Work instructions
For each record below, output its text exactly and skip any picture.

*** Information

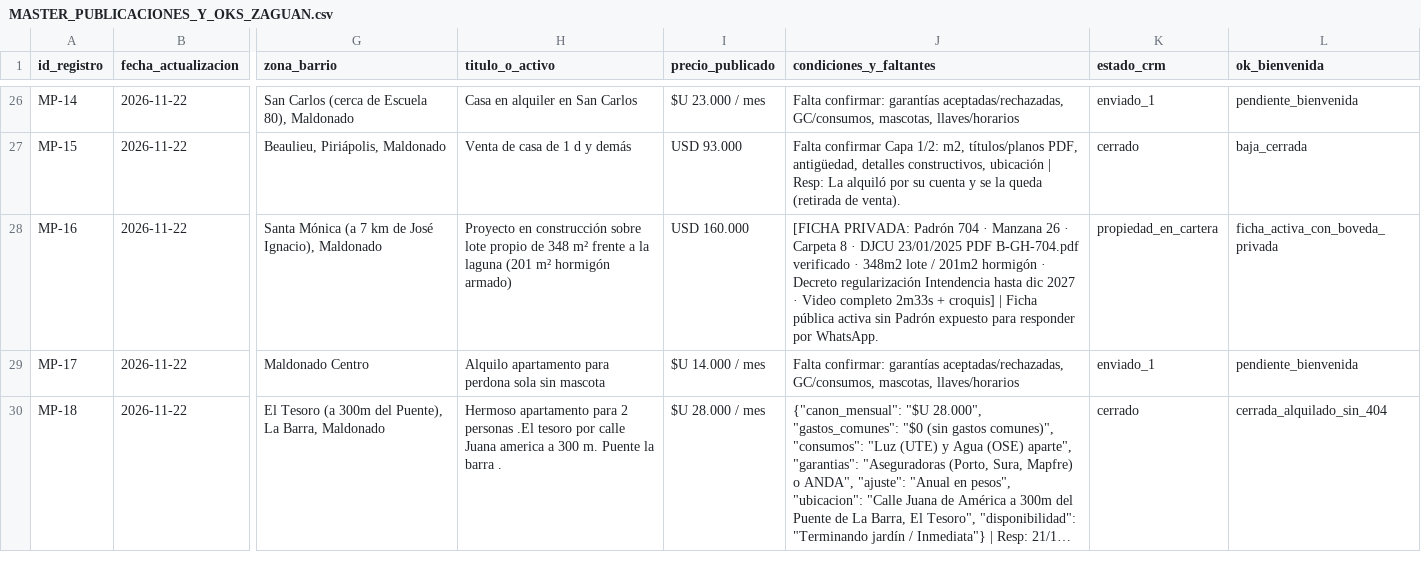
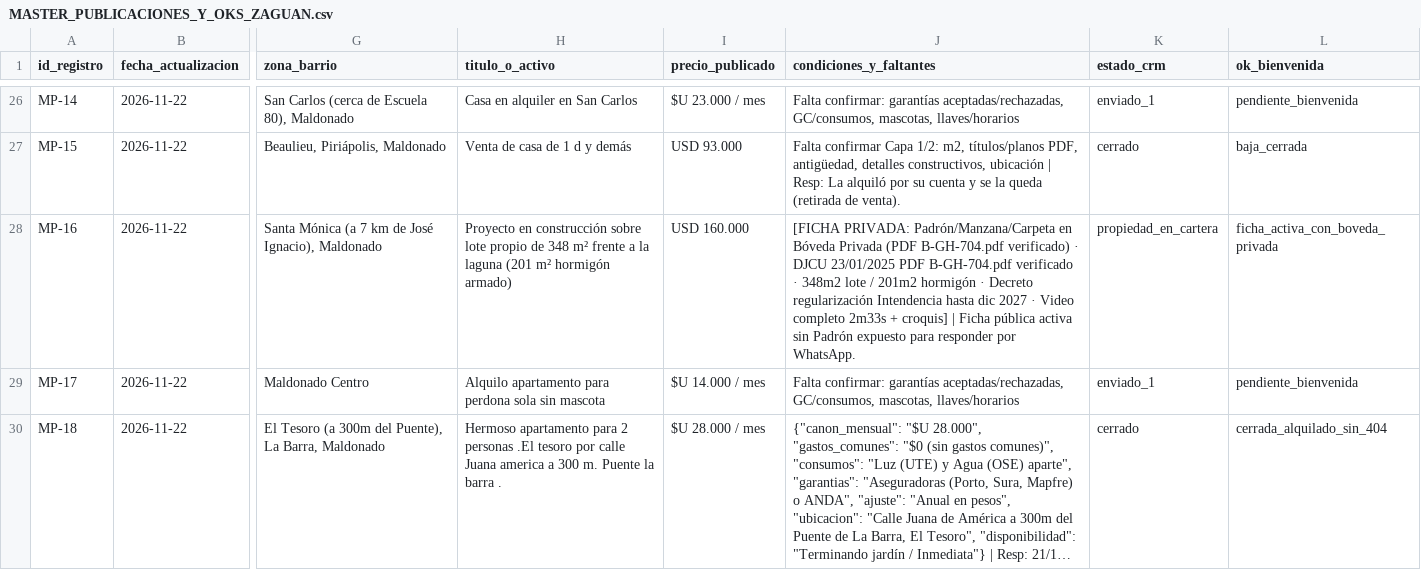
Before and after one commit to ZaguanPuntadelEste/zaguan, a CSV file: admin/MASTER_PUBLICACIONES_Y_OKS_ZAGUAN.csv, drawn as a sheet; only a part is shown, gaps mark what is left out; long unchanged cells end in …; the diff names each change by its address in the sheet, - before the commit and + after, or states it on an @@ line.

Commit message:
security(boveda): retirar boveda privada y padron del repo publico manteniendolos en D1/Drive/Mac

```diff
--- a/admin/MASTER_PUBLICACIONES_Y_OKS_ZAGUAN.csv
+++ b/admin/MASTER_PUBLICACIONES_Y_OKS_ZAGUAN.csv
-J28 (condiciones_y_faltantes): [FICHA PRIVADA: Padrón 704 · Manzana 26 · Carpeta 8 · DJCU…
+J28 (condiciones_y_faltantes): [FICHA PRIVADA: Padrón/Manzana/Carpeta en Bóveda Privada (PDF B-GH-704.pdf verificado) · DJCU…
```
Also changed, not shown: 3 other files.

******

Task solution
Before and after one commit to ZaguanPuntadelEste/zaguan, a CSV file: admin/MASTER_PUBLICACIONES_Y_OKS_ZAGUAN.csv, drawn as a sheet; only a part is shown, gaps mark what is left out; long unchanged cells end in …; the diff names each change by its address in the sheet, - before the commit and + after, or states it on an @@ line.

Commit message:
security(boveda): retirar boveda privada y padron del repo publico manteniendolos en D1/Drive/Mac

```diff
--- a/admin/MASTER_PUBLICACIONES_Y_OKS_ZAGUAN.csv
+++ b/admin/MASTER_PUBLICACIONES_Y_OKS_ZAGUAN.csv
-J28 (condiciones_y_faltantes): [FICHA PRIVADA: Padrón 704 · Manzana 26 · Carpeta 8 · DJCU…
+J28 (condiciones_y_faltantes): [FICHA PRIVADA: Padrón/Manzana/Carpeta en Bóveda Privada (PDF B-GH-704.pdf verificado) · DJCU…
```
Also changed, not shown: 3 other files.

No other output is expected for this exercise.